• _REQUIREMENT_:
Please report each line of the data below that contains "window".

☆ ☆ ☆

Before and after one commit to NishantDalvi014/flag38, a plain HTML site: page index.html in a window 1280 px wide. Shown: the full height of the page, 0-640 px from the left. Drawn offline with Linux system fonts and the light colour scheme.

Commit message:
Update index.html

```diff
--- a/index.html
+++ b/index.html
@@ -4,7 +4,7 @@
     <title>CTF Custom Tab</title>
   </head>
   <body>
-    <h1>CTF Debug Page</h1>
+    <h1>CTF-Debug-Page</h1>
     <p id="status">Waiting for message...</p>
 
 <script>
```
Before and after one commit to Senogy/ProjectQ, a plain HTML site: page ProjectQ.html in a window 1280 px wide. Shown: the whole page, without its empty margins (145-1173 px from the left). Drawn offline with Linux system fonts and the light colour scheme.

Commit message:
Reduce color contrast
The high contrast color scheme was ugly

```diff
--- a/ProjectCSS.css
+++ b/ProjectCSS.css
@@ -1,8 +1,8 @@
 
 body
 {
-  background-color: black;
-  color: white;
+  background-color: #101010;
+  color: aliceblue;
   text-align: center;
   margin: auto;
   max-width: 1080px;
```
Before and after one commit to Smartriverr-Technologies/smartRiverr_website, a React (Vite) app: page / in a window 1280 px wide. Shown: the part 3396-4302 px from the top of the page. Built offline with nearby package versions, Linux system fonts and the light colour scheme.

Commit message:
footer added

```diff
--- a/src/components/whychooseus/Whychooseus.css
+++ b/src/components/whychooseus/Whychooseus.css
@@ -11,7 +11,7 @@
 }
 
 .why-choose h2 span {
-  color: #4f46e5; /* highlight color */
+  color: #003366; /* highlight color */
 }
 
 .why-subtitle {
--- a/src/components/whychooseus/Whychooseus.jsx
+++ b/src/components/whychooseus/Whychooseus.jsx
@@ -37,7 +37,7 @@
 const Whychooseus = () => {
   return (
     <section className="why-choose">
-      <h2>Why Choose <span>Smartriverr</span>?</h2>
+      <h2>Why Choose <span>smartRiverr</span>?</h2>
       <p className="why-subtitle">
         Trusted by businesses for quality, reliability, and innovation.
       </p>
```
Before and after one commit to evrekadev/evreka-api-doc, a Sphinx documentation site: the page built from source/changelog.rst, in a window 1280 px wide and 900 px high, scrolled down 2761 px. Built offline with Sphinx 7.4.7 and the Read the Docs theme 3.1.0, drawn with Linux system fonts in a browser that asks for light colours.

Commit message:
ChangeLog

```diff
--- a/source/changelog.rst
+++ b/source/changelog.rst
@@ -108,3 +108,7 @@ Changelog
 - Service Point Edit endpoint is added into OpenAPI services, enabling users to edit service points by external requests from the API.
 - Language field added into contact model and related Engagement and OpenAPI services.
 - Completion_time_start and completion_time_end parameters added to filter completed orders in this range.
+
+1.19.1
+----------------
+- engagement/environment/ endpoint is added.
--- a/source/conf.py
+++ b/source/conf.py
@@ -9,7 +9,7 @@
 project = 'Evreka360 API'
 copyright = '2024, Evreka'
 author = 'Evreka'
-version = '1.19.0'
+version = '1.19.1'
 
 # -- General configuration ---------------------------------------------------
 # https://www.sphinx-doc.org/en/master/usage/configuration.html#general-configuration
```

☆ ☆ ☆

• _FINISHED TASK_:
Before and after one commit to NishantDalvi014/flag38, a plain HTML site: page index.html in a window 1280 px wide. Shown: the full height of the page, 0-640 px from the left. Drawn offline with Linux system fonts and the light colour scheme.
Before and after one commit to Senogy/ProjectQ, a plain HTML site: page ProjectQ.html in a window 1280 px wide. Shown: the whole page, without its empty margins (145-1173 px from the left). Drawn offline with Linux system fonts and the light colour scheme.
Before and after one commit to Smartriverr-Technologies/smartRiverr_website, a React (Vite) app: page / in a window 1280 px wide. Shown: the part 3396-4302 px from the top of the page. Built offline with nearby package versions, Linux system fonts and the light colour scheme.
Before and after one commit to evrekadev/evreka-api-doc, a Sphinx documentation site: the page built from source/changelog.rst, in a window 1280 px wide and 900 px high, scrolled down 2761 px. Built offline with Sphinx 7.4.7 and the Read the Docs theme 3.1.0, drawn with Linux system fonts in a browser that asks for light colours.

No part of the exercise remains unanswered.